Roto made a promising start to the season when he clocked a wind-assisted 9.98 seconds in Johannesburg which he followed up with a new personal best of 10.19secs in Potchefstroom at the beginning of March.
“It really gave me belief because before that I had a few niggles then I ran that sub-10 and I knew I could actually do it on a good day,” Roto said.
Last year was a turning point in the 21-year-old’s career when he ran two wind-assisted times of 10.15 seconds in Germiston and Salamanca, Spain respectively.
“I think it started back in 2015 during the off-season, I had a fairly good 2016 where I ran two 10.1s that were both wind-aided,” Roto said.
“So when I was selected for the African Championships and made the final there I realised I can run a sub-10 as most of the guys there ran sub-10s. I took the momentum into 2016’s off-season then I guess now it coming together.”
Roto grew up in Dimbaza near King William's Town, a stone’s throw away from world 200m bronze medallist and South African half-lap record-holder Anaso Jobodwana.
Drawing inspiration from Jobodwana, who featured in the final of the London 2012 Olympic Games, Roto is looking to etch out his own legacy on the South African sprinting landscape.
“I saw this guy from King William's Town, then I thought ‘ah, this guy is doing it big, I can also make it big’,” Roto said.
The mark of a good sprinter is dipping below 10 seconds but a world-class one is doing it regularly and when the pressure is on.
Narrowly beating Roto at the line, Simbine admitted his experience from the last few years gave him the edge.
Roto will be looking to reach the same level of consistency as the South African 100m record holder and that of former Jamaican world-record holder Asafa Powell, who has dipped below 10 seconds a record 98 times in his career.
“I want to some day make an Olympic final, get a medal, I want to be there and I want to be like Asafa Powell, week in and week out go sub-10,” Roto said.
“The goal at nationals is to go sub-10 again, maybe in the semis and finals I will be happy.

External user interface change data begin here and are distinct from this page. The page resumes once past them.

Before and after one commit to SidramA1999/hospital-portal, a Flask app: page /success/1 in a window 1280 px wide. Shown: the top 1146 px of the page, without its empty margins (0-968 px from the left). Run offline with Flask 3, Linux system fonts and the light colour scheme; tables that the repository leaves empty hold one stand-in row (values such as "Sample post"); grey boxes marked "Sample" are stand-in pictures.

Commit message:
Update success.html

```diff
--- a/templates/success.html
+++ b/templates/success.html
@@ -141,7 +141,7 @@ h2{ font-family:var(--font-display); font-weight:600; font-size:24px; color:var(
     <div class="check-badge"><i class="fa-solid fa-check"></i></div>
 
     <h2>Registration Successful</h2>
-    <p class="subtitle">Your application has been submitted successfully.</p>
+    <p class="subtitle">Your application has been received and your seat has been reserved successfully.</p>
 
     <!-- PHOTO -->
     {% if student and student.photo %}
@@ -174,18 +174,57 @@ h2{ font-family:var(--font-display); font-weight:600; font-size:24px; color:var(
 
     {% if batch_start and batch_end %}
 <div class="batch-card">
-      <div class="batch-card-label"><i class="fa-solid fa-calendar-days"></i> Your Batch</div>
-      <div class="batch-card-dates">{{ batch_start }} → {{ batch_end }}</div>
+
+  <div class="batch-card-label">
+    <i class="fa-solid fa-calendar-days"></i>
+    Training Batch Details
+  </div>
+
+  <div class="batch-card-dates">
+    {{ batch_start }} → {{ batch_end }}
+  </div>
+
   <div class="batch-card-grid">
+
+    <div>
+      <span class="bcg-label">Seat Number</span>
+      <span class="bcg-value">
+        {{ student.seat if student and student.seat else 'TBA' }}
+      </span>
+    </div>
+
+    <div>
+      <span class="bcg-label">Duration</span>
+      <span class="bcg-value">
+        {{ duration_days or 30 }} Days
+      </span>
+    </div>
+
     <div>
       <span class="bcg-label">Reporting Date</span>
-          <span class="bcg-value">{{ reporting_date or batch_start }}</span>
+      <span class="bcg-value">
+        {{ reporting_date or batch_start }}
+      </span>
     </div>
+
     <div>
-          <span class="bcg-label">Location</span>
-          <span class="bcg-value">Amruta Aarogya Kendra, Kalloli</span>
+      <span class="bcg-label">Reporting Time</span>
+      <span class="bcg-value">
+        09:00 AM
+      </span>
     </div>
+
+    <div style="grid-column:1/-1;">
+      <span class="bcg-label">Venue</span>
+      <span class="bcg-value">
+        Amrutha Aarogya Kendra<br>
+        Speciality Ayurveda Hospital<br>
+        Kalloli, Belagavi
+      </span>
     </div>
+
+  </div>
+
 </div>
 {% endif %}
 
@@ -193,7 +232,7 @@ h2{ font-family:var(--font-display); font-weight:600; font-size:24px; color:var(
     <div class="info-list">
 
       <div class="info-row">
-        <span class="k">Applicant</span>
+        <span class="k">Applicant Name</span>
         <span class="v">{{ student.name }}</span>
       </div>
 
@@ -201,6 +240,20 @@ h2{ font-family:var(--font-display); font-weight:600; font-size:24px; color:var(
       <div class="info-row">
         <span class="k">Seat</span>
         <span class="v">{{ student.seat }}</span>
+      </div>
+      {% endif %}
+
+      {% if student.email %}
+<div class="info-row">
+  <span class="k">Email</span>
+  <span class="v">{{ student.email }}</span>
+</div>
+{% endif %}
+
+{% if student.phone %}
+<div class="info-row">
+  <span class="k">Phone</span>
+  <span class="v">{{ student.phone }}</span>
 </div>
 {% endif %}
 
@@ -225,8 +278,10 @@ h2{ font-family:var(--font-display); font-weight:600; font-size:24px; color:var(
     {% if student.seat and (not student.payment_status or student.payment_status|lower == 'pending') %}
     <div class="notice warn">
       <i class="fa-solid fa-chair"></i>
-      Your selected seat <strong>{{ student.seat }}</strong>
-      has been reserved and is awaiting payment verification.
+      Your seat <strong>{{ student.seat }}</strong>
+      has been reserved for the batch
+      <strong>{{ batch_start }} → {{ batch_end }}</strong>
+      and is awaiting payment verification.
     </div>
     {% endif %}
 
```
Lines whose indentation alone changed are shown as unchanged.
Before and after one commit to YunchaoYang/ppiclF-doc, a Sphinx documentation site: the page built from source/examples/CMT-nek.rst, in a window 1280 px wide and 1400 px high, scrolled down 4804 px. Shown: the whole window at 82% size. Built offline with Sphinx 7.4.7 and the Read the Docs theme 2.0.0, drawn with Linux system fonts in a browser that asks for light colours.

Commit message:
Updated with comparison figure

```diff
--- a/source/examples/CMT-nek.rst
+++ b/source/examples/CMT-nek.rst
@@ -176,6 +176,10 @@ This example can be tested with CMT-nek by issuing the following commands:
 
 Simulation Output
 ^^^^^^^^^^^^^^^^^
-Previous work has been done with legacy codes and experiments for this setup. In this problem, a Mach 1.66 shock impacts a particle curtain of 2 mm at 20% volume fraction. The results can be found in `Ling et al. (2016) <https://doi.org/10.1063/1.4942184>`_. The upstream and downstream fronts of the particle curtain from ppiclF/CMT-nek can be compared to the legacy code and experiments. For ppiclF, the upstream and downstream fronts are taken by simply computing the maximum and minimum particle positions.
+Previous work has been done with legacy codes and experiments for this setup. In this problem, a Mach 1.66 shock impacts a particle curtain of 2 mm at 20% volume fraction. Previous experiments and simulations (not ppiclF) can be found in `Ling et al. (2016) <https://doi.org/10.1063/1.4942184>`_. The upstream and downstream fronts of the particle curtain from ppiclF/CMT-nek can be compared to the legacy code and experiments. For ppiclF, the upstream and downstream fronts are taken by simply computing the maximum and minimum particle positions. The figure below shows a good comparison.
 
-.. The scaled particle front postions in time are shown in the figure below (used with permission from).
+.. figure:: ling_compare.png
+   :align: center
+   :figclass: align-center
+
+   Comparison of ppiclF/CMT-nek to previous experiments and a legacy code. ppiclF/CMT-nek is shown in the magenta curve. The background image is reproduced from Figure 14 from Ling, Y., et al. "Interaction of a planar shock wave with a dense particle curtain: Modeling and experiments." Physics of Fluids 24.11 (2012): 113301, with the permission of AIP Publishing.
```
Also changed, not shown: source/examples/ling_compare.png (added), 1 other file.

I’m not there for the win, I am there for the sub-10 times.”